The capacity to analyze proteins/complexes directly from cellular environments by native MS would be the ultimate analytical goal for the field. As progress is made toward that ambitious goal, there is a suite of smaller technical and technological advancements that could be integrated with and utilized for native MS based analytics, such as more automated liquid handling capabilities and improved analytical software allowing streamlining of the analysis of complexes. Altogether, scientists will continue to address bottlenecks throughout the overall analytical protocol, from sample extraction and preparation to data processing and interpretation.
Granting a simple wish: to analyze large protein complexes with confidence
For a long time, obtaining information on many molecular features and interactions between proteins and endogenous ligands remained somewhat out of reach.
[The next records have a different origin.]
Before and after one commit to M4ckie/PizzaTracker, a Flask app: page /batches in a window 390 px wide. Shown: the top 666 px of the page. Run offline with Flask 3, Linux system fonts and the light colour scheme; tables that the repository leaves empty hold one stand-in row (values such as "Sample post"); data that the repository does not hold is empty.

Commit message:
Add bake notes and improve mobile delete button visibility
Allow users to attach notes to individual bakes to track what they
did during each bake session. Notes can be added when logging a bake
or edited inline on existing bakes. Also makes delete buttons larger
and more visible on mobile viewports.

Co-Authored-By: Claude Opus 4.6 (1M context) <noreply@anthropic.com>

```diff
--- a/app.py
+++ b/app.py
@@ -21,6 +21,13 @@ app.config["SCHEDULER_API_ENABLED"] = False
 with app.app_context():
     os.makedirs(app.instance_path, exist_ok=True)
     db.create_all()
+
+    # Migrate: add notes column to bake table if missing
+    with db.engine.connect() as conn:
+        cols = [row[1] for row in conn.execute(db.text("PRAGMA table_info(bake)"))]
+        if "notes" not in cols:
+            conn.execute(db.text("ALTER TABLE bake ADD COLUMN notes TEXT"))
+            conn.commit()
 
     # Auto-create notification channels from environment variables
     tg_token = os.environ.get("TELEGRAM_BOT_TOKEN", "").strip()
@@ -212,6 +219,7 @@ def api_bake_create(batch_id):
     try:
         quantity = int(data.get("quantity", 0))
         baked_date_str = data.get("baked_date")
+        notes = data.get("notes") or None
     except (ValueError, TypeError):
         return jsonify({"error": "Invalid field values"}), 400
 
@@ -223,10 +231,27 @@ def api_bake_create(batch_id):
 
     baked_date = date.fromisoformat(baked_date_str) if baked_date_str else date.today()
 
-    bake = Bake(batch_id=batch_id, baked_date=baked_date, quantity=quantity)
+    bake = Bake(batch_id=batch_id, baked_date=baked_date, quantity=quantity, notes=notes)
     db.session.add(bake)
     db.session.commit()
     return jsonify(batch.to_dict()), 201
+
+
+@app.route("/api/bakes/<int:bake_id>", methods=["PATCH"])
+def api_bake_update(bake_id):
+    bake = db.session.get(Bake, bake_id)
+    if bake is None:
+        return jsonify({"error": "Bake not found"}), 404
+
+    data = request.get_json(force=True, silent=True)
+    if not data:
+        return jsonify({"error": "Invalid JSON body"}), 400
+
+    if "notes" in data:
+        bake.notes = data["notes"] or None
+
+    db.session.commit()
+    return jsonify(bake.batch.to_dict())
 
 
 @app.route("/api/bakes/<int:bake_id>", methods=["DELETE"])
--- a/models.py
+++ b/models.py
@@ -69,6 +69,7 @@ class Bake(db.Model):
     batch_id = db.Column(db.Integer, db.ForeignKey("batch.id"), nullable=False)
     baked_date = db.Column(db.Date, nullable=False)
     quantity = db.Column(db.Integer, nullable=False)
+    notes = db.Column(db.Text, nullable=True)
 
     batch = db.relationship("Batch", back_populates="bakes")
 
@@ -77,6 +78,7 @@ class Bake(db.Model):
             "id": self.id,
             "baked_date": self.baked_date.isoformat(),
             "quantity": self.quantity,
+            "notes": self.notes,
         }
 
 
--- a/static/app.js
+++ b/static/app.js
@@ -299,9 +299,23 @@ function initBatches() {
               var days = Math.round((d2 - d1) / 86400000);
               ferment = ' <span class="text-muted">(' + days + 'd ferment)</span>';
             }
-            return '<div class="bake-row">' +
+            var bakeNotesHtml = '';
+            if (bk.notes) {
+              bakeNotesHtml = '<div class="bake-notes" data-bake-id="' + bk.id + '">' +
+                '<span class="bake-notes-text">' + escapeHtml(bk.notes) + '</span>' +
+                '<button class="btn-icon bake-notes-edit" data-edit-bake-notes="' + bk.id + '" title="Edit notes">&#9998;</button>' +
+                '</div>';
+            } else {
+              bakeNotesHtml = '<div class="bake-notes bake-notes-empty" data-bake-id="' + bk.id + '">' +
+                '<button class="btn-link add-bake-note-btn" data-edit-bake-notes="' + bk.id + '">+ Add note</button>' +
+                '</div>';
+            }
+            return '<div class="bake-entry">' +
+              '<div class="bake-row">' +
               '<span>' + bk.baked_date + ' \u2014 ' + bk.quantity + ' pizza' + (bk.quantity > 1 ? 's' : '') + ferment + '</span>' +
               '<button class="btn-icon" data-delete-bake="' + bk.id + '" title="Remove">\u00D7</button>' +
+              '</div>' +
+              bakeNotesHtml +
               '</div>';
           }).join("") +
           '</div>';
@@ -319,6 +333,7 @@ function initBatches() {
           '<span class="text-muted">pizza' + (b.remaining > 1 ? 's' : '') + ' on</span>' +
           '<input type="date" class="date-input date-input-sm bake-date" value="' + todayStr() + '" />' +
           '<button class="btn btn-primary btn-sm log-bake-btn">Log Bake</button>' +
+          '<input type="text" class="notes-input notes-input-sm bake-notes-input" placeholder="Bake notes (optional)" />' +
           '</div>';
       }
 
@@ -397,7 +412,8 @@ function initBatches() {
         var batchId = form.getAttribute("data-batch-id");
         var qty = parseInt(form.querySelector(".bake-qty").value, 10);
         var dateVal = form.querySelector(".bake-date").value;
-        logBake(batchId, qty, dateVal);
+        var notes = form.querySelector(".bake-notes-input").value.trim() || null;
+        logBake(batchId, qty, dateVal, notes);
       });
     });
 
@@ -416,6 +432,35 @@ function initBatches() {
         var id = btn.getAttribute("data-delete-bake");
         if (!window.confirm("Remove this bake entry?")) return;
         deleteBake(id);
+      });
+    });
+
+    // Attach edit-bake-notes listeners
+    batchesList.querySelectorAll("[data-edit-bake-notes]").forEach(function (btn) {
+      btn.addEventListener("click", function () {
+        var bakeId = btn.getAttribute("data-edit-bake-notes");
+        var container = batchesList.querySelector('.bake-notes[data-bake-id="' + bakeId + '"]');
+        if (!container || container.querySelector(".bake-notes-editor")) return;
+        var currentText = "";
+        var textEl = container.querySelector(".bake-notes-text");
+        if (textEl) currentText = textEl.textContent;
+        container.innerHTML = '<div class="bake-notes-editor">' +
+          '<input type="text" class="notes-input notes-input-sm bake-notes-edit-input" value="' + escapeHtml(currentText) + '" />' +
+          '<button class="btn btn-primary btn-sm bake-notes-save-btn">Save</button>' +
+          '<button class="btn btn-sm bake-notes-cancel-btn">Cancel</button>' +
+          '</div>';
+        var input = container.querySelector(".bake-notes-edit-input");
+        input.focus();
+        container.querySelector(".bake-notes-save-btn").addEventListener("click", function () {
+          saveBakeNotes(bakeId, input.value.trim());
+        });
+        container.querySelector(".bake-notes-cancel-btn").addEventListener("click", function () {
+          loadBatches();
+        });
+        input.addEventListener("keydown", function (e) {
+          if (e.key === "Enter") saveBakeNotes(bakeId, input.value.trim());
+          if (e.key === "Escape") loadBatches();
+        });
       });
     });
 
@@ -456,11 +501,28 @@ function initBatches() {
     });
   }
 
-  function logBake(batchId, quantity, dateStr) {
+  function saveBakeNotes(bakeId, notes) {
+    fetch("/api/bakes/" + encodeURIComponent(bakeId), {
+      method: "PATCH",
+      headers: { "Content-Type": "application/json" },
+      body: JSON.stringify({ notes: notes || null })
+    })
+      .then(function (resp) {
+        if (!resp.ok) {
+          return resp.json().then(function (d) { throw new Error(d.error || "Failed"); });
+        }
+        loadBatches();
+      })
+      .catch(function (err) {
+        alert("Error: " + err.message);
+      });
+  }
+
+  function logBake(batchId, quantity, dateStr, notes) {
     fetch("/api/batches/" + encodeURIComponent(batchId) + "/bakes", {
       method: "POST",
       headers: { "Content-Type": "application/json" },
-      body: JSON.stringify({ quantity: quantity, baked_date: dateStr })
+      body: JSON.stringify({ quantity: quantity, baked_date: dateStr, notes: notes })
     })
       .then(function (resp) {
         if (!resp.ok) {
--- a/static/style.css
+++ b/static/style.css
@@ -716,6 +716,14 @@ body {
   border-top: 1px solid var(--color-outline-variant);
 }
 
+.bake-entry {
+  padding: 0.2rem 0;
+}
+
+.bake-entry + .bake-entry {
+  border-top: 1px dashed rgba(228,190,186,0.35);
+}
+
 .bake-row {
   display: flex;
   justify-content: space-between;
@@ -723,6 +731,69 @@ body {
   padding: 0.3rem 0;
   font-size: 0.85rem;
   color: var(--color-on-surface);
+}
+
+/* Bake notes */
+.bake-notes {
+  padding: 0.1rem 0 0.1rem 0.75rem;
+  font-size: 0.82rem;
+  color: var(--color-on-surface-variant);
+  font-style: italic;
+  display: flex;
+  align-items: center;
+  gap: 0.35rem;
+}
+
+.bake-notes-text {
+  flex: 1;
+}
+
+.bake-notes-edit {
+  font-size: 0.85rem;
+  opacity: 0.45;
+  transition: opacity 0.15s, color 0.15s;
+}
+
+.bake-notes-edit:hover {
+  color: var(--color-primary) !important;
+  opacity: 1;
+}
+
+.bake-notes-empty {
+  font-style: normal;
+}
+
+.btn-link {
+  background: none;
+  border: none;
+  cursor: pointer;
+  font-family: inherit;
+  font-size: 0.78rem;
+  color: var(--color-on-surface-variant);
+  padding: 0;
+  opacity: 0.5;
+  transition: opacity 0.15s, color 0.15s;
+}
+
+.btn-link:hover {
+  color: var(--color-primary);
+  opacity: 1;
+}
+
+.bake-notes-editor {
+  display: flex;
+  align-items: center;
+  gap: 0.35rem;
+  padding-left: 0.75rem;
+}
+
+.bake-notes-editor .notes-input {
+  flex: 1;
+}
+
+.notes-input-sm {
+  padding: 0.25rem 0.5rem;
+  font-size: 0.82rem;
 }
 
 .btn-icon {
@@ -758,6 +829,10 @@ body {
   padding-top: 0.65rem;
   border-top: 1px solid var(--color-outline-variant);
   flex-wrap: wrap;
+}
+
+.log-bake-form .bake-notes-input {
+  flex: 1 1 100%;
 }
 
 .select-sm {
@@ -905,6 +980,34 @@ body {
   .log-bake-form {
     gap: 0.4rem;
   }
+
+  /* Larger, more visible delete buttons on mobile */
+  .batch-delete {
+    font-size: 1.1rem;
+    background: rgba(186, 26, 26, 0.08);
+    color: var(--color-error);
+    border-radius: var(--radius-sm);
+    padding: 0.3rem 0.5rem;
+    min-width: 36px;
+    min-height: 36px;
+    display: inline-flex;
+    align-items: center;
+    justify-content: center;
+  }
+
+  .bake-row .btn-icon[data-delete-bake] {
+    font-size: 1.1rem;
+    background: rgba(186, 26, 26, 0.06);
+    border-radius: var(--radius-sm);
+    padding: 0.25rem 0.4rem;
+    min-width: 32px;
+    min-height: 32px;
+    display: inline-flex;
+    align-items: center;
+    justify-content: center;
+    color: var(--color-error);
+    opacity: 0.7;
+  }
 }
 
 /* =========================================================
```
However, significant efforts have been directed at advancing native MS techniques to overcome previous limitations of protein complex analysis. Modern native MS technology can benefit biopharmaceutical research and drug discovery by providing an enriched and high-resolution view of biological systems, which can be followed up with other complementary structural biology techniques, if needed.
High resolution data related to membrane protein–ligand interactions can now be readily obtained to determine the physiological pathways mediated by the respective interactions, providing a better chance of finding successful drug candidates. Native MS continues to advance, providing value in the context of protein purification, binding quantification and biotherapeutic characterization, and stands as a worthy choice should you encounter a genie in your analytical laboratory, or simply be open to an MS upgrade.
Dr Krisztina Radi, Pharma & Biopharma Vertical Marketing Manager, Chromatography & Mass Spectrometry, Thermo Fisher Scientific
Dr Ali Jazayeri, Chief Scientific Officer, OMass Therapeutics